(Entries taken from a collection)
※ ※ ※

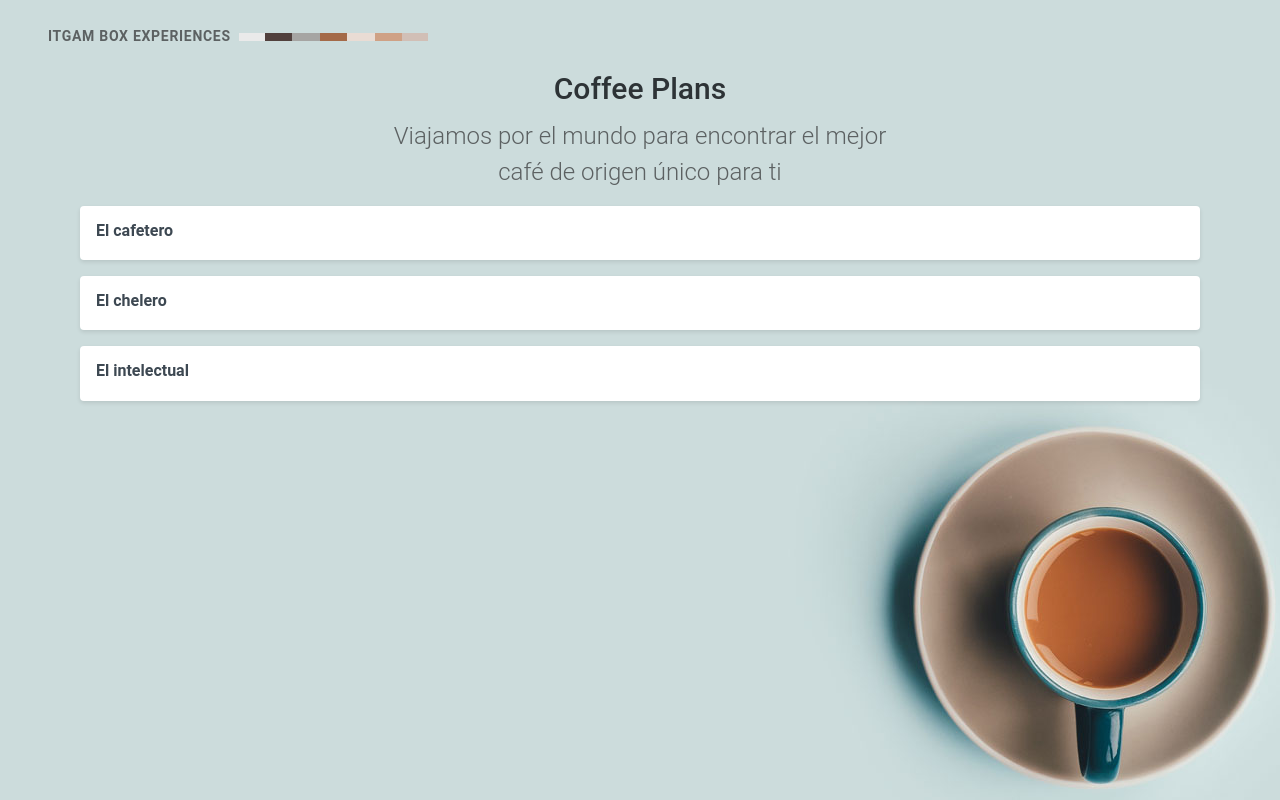
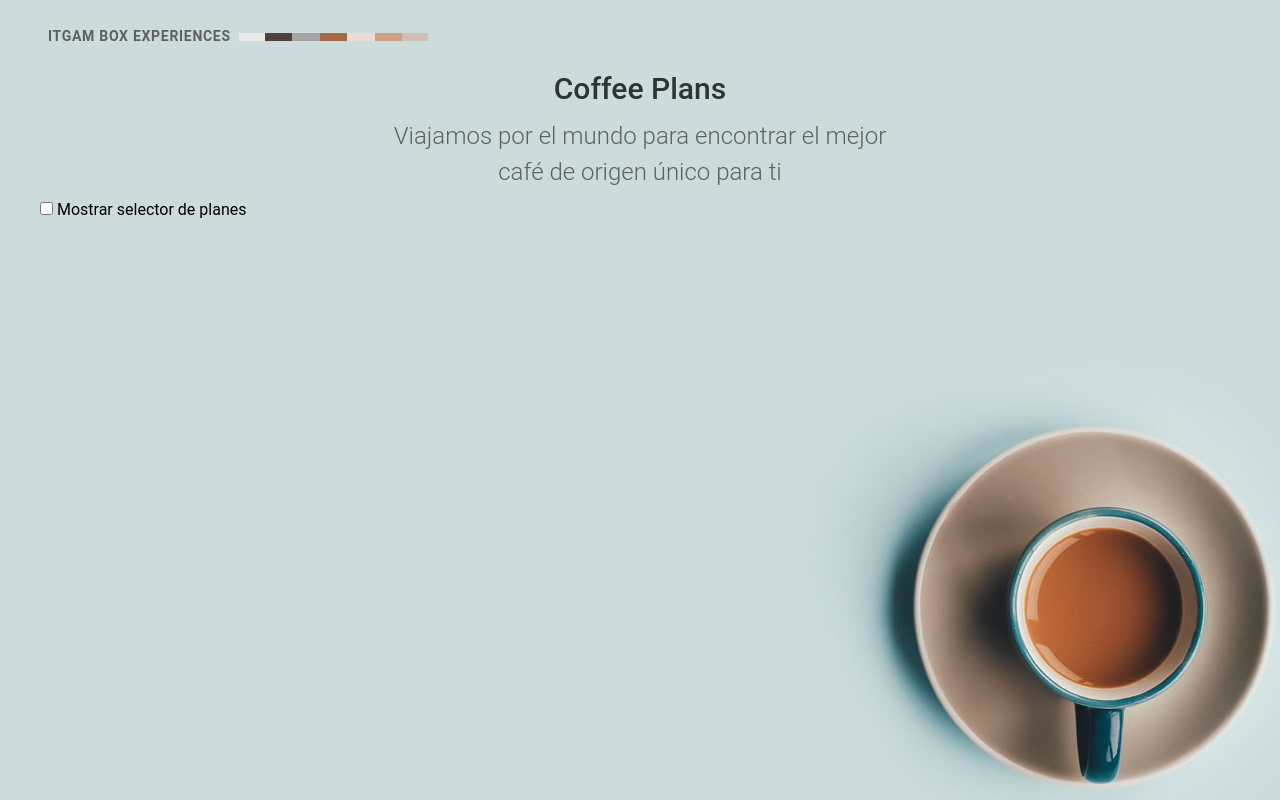
Before and after one commit to MarianaAleman211130185/DADM-2024B, a Vue app: page / in a window 1280 px wide. Built offline with nearby package versions, Linux system fonts and the light colour scheme.

Commit message:
⭐S03S06 Hooks

```diff
--- a/src/App.vue
+++ b/src/App.vue
@@ -1,5 +1,7 @@
 <script setup>
 import PlanPicker from './components/PlanPicker.vue';
+import { ref } from 'vue';
+const showPlans = ref(false);
 </script>
 <template>
   <header>
@@ -13,7 +15,11 @@ import PlanPicker from './components/PlanPicker.vue';
     <h2 class="subtitle">
       Viajamos por el mundo para encontrar el mejor café de origen único para ti
     </h2>
-    <PlanPicker></PlanPicker>
+    <label>
+      <input type="checkbox" v-model="showPlans">
+      Mostrar selector de planes
+    </label>
+    <PlanPicker v-if="showPlans"/>
 <!-- TODO  -->
     </div>
 </template>
--- a/src/components/PlanPicker.vue
+++ b/src/components/PlanPicker.vue
@@ -1,6 +1,6 @@
 <script setup>
 import PlanPickerItem from './PlanPickerItem.vue';
-import { onMounted, ref } from 'vue';
+import { onMounted, ref , onUnmounted} from 'vue';
 //Creando una referencia reactiva para almacenar el plan seleccionado
 const selectedPlan = ref(null)
 const plans = ref(['El cafetero', 'El chelero', 'El intelectual'])
@@ -18,8 +18,13 @@ console.log("Termina de ejecutar el script setup 🎉")
 
 //Registrando el hook mounted
 onMounted(()=>{
-  console.log("El componente PlanPikcker se ha montado")
+  console.log("El componente PlanPikcker se ha montado 😉")
   console.log("plansWrapper.value")
+})
+
+//Registrando el hook unmounted
+onUnmounted(()=>{
+  console.log("El componente PlanPikcker se ha desmontado 😯")
 })
 </script>
 
```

※ ※ ※

• [Problem details]: Identify each line in the records above that contains the word "components", and copy it out in full.

• [Written solution]:
 import PlanPicker from './components/PlanPicker.vue';
@@ -13,7 +15,11 @@ import PlanPicker from './components/PlanPicker.vue';
--- a/src/components/PlanPicker.vue
+++ b/src/components/PlanPicker.vue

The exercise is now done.